### YOUR OBJECTIVE
Please copy every line from the following entries in which the word "minhaTurma" appears.

-------- DATASET ENTRIES --------

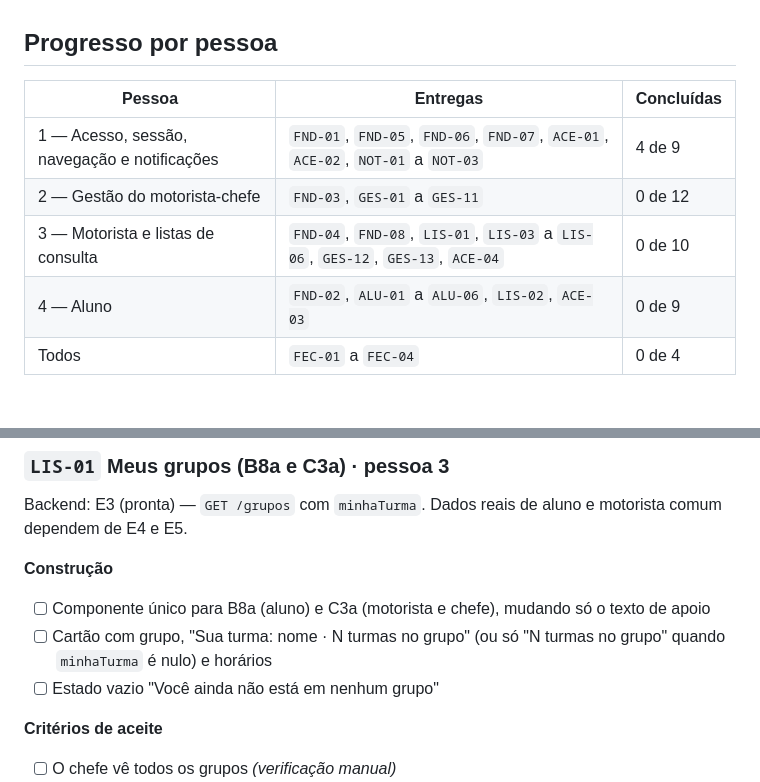
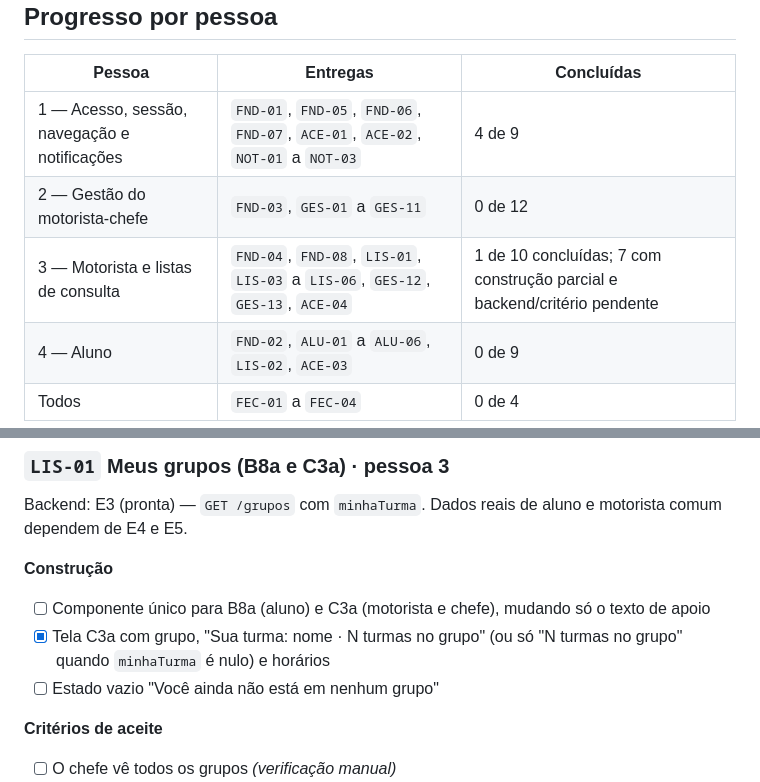
Before and after one commit to codesArmando/boragora-mobile, a Markdown page: docs/checklist-frontend.md, 2 parts joined by grey strips. Rendered like a GitHub page; blank space fills up the shorter version.

```diff
--- a/docs/checklist-frontend.md
+++ b/docs/checklist-frontend.md
@@ -34,7 +34,7 @@ Valores de status: Não iniciada, Em andamento, Aguardando backend, Concluída.
 |---|---|---|
 | 1 — Acesso, sessão, navegação e notificações | `FND-01`, `FND-05`, `FND-06`, `FND-07`, `ACE-01`, `ACE-02`, `NOT-01` a `NOT-03` | 4 de 9 |
 | 2 — Gestão do motorista-chefe | `FND-03`, `GES-01` a `GES-11` | 0 de 12 |
-| 3 — Motorista e listas de consulta | `FND-04`, `FND-08`, `LIS-01`, `LIS-03` a `LIS-06`, `GES-12`, `GES-13`, `ACE-04` | 0 de 10 |
+| 3 — Motorista e listas de consulta | `FND-04`, `FND-08`, `LIS-01`, `LIS-03` a `LIS-06`, `GES-12`, `GES-13`, `ACE-04` | 1 de 10 concluídas; 7 com construção parcial e backend/critério pendente |
 | 4 — Aluno | `FND-02`, `ALU-01` a `ALU-06`, `LIS-02`, `ACE-03` | 0 de 9 |
 | Todos | `FEC-01` a `FEC-04` | 0 de 4 |
 
@@ -253,7 +253,7 @@ Backend: E3 (pronta) — `GET /grupos` com `minhaTurma`. Dados reais de aluno e
 
 **Construção**
 - [ ] Componente único para B8a (aluno) e C3a (motorista e chefe), mudando só o texto de apoio
-- [ ] Cartão com grupo, "Sua turma: nome · N turmas no grupo" (ou só "N turmas no grupo" quando `minhaTurma` é nulo) e horários
+- [x] Tela C3a com grupo, "Sua turma: nome · N turmas no grupo" (ou só "N turmas no grupo" quando `minhaTurma` é nulo) e horários
 - [ ] Estado vazio "Você ainda não está em nenhum grupo"
 
 **Critérios de aceite**
```
Also changed, not shown: other parts of docs/checklist-frontend.md (+33 -33 lines).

--------

### SOLUTION FOR THIS EXERCISE
@@ -253,7 +253,7 @@ Backend: E3 (pronta) — `GET /grupos` com `minhaTurma`. Dados reais de aluno e
-- [ ] Cartão com grupo, "Sua turma: nome · N turmas no grupo" (ou só "N turmas no grupo" quando `minhaTurma` é nulo) e horários
+- [x] Tela C3a com grupo, "Sua turma: nome · N turmas no grupo" (ou só "N turmas no grupo" quando `minhaTurma` é nulo) e horários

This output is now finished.